Hudson, New York is a charming little town rooted in rich history. With new signs of life after the pandemic, upstate New York enters a new phase with plenty to do and visit.
About 120 miles north of New York City, along the east side of the Hudson River, Hudson is a perfect vacationland for a family road trip. The local economy is driven mostly by tourism, services, and retail. Hudson is known for the art scene, stylish hotels, hip restaurants, modern art galleries, and nightlife, much of which are clustered around the picturesque and walkable main drag, Warren Street.
In fact, strolling along Warren Street is a lovely program. A window shopper’s paradise. This charming and trendy enclave is a sort of “Brooklyn North”, buzzing with food and drink establishments, mid-century antique shops, and an eclectic array of boutiques that are now coming back from the Covid-19 lockdown. These businesses miss their customers, and the tourists miss them too.
For many, it’s anything but business as usual. Everyone is wearing masks and adjusting to living in this new normal. The income was suddenly interrupted, and the pandemic took a big hit financially and emotionally. Some stores are open. Some stores are still closed, but everybody is getting back into the swing of things.
The Peruse Art Gallery is a little wonder, given its history as an arts center dating back some two centuries when it attracted painters from the famed Hudson River School like Thomas Cole and Frederick Edwin Church, both of whom resided within a few miles of town and fills the area with history.

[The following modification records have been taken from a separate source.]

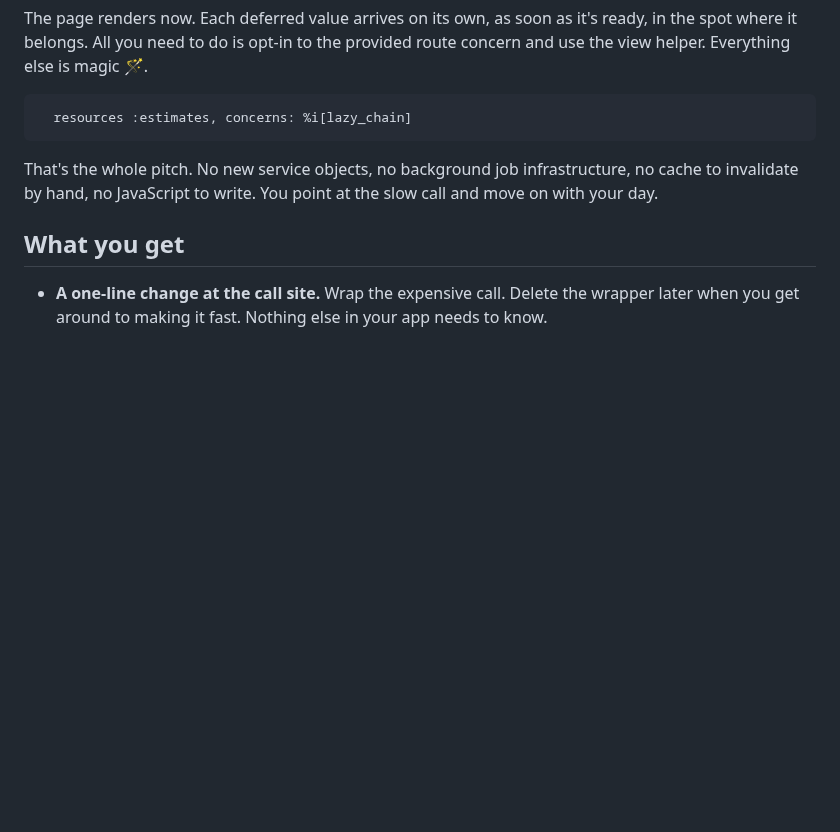
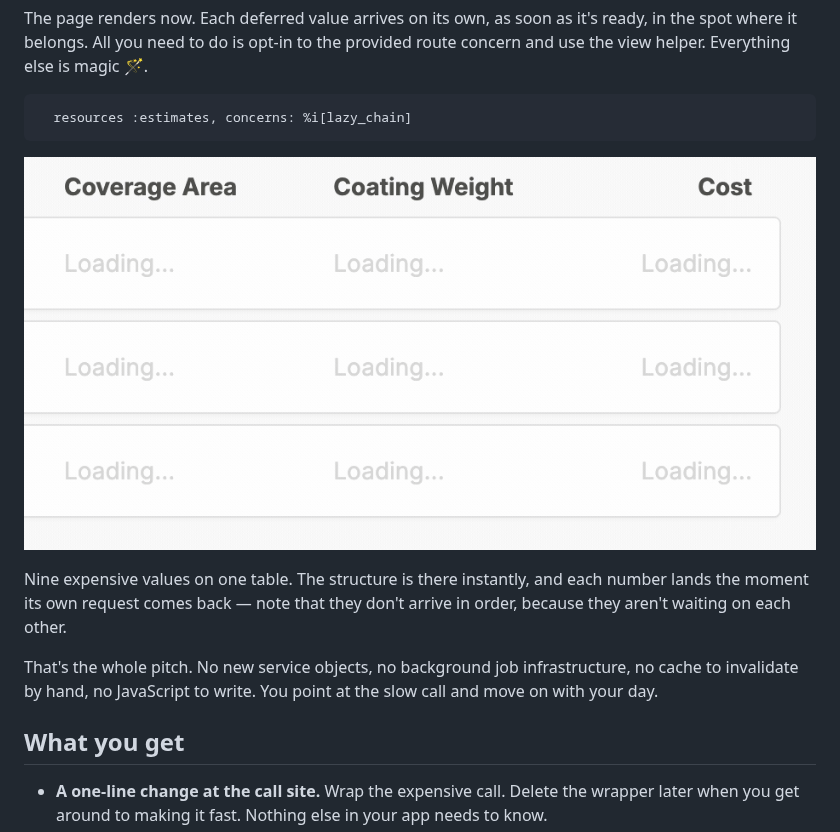
Before and after one commit to OutlawAndy/lazy_chain, a Markdown page: README.md, the part around the change. GitHub-like rendering; pictures changed too: docs/lazy-chain-demo.gif (added); blank space fills up the shorter version.

Commit message:
add demo gif to README

````diff
--- a/README.md
+++ b/README.md
@@ -33,6 +33,10 @@ The page renders now. Each deferred value arrives on its own, as soon as it's re
 ```ruby
   resources :estimates, concerns: %i[lazy_chain]
 ```
+
+![A pricing table rendering immediately with every cell reading "Loading...", then each value replacing its placeholder independently and out of order until the table is fully populated](docs/lazy-chain-demo.gif)
+
+Nine expensive values on one table. The structure is there instantly, and each number lands the moment its own request comes back — note that they don't arrive in order, because they aren't waiting on each other.
 
 That's the whole pitch. No new service objects, no background job infrastructure, no cache to invalidate by hand, no JavaScript to write. You point at the slow call and move on with your day.
 
````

Some restaurants are focusing on catering to small outdoor events. Hudson Food Studio is a pleasant option for dinner serving excellent modern Southeast Asian foods. The atmosphere is relaxed, and the noodles and soup are exactly what you want to eat after a long day outside.
At Café Le Perche, you’ll find some of the tastiest croissants, breakfast sandwiches, and hash brown potatoes. This restaurant has been here for a long time and received a makeover by the people behind one of Hudson’s most established restaurants, Swoon Kitchen Bar.

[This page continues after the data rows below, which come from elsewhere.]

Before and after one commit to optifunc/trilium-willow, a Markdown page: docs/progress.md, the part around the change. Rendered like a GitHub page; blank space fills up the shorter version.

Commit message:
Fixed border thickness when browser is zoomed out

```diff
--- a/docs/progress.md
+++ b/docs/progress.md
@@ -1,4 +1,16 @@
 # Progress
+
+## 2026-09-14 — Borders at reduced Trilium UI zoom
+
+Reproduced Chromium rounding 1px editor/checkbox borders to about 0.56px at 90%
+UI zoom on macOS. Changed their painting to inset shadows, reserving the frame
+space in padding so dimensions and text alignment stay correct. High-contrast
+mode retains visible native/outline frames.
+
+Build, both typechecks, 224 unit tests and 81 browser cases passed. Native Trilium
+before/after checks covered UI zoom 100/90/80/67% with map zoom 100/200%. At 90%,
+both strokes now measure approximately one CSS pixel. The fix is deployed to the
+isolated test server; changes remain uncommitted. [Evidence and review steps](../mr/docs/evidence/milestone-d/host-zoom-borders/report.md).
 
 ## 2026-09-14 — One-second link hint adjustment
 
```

In the early 21st century, Hudson has become a destination for the LGBTQ community. Many have opened new businesses, moving here from larger urban areas and have led the restoration of many of the city’s historic houses.

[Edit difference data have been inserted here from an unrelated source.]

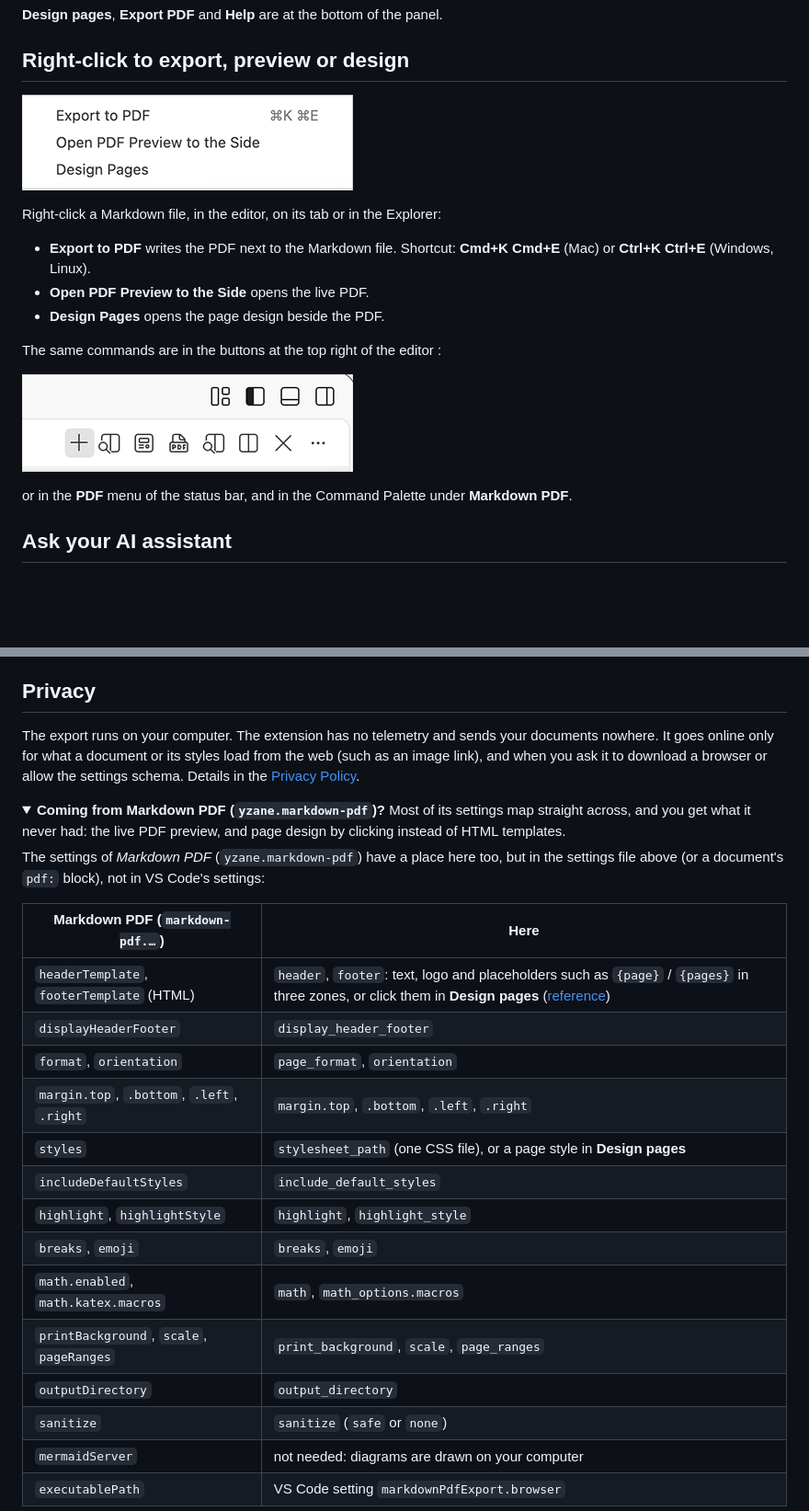
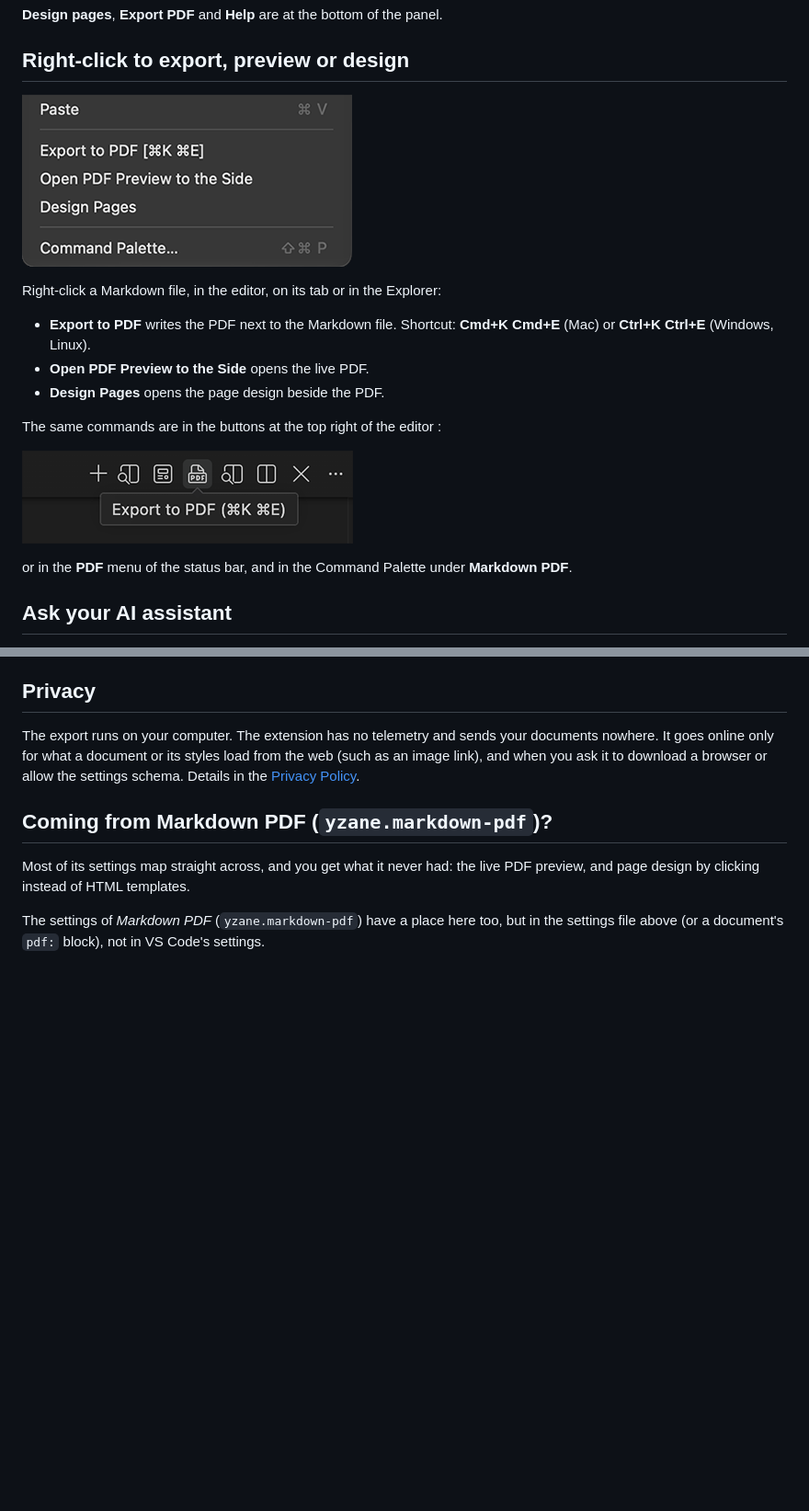
Before and after one commit to matinfo-tech/vscode-markdown-pdf-export, a Markdown page: README.md, 2 parts joined by grey strips. Shown at 92% size. Drawn GitHub-style; pictures changed too: media/screenshots/right-click.png, media/screenshots/top-right.png; folded sections open; blank space fills up the shorter version.

Commit message:
docs: shorten the Markdown PDF migration section and refresh screenshots

```diff
--- a/README.md
+++ b/README.md
@@ -151,26 +151,9 @@ The export runs on your computer. The extension has no telemetry and sends your
 nowhere. It goes online only for what a document or its styles load from the web (such as an
 image link), and when you ask it to download a browser or allow the settings schema. Details in the [Privacy Policy](PRIVACY_POLICY.md).
 
-<details>
-<summary><b>Coming from Markdown PDF (<code>yzane.markdown-pdf</code>)?</b> Most of its settings map straight across, and you get what it never had: the live PDF preview, and page design by clicking instead of HTML templates.</summary>
+## Coming from Markdown PDF (`yzane.markdown-pdf`)?
 
-The settings of *Markdown PDF* (`yzane.markdown-pdf`) have a place here too, but in the settings
-file above (or a document's `pdf:` block), not in VS Code's settings:
+Most of its settings map straight across, and you get what it never had: the live PDF preview, and page design by clicking instead of HTML templates.
 
-| Markdown PDF (`markdown-pdf.…`) | Here |
-|---|---|
-| `headerTemplate`, `footerTemplate` (HTML) | `header`, `footer`: text, logo and placeholders such as `{page}` / `{pages}` in three zones, or click them in **Design pages** ([reference](https://markdown-pdf.matinfo.tech/reference/header-footer)) |
-| `displayHeaderFooter` | `display_header_footer` |
-| `format`, `orientation` | `page_format`, `orientation` |
-| `margin.top`, `.bottom`, `.left`, `.right` | `margin.top`, `.bottom`, `.left`, `.right` |
-| `styles` | `stylesheet_path` (one CSS file), or a page style in **Design pages** |
-| `includeDefaultStyles` | `include_default_styles` |
-| `highlight`, `highlightStyle` | `highlight`, `highlight_style` |
-| `breaks`, `emoji` | `breaks`, `emoji` |
-| `math.enabled`, `math.katex.macros` | `math`, `math_options.macros` |
-| `printBackground`, `scale`, `pageRanges` | `print_background`, `scale`, `page_ranges` |
-| `outputDirectory` | `output_directory` |
-| `sanitize` | `sanitize` (`safe` or `none`) |
-| `mermaidServer` | not needed: diagrams are drawn on your computer |
-| `executablePath` | VS Code setting `markdownPdfExport.browser` |
+The settings of *Markdown PDF* (`yzane.markdown-pdf`) have a place here too, but in the settings file above (or a document's `pdf:` block), not in VS Code's settings.
 
```
Also changed, not shown: other parts of README.md (+1 -4 lines).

The community also features the Hudson Farmer’s Market, offering a variety of fresh organic vegetables and artisanal products from more than 30 local vendors.
Among the regional growers and producers, look out for a variety of stalls hocking veggies, fruits, herbs, eggs, meats, fish, nuts, mushrooms, baked goods, bread, honey, pickles, cut flowers and more. During the warm seasons, the market is outdoors; in the wintertime, indoors. These days, the market is spread over two parking lots, with plenty of social distancing. The market is open on Saturdays from 9 am to 1 pm from late April through mid-November at 6th Street and Columbia Street.
Just five minutes outside of town is the Olana State Historic Site. The beautiful piece of property was the home of Frederick Edwin Church, a great American art figure of the 19th century. In a way, this property is the crown jewel of Hudson. The Olana State sits along the Hudson River Skywalk and includes pedestrian viewing stations on the bridge that allow for stunning pictures of the Hudson River and the Catskill Mountains. Nowadays, the property is owned by the New York State and managed by the non-profit organization, The Olana Preservation Inc. More than 150,000 visitors per year walk the grounds that had been designed and manicured by Church himself. These are the sights that inspired some of the most important paintings in American history. At the moment, the tours are still suspended, but the Olana State offers plenty of room for social distancing.
Cheers to a cautious re-opening, and to a new beginning for Hudson, New York!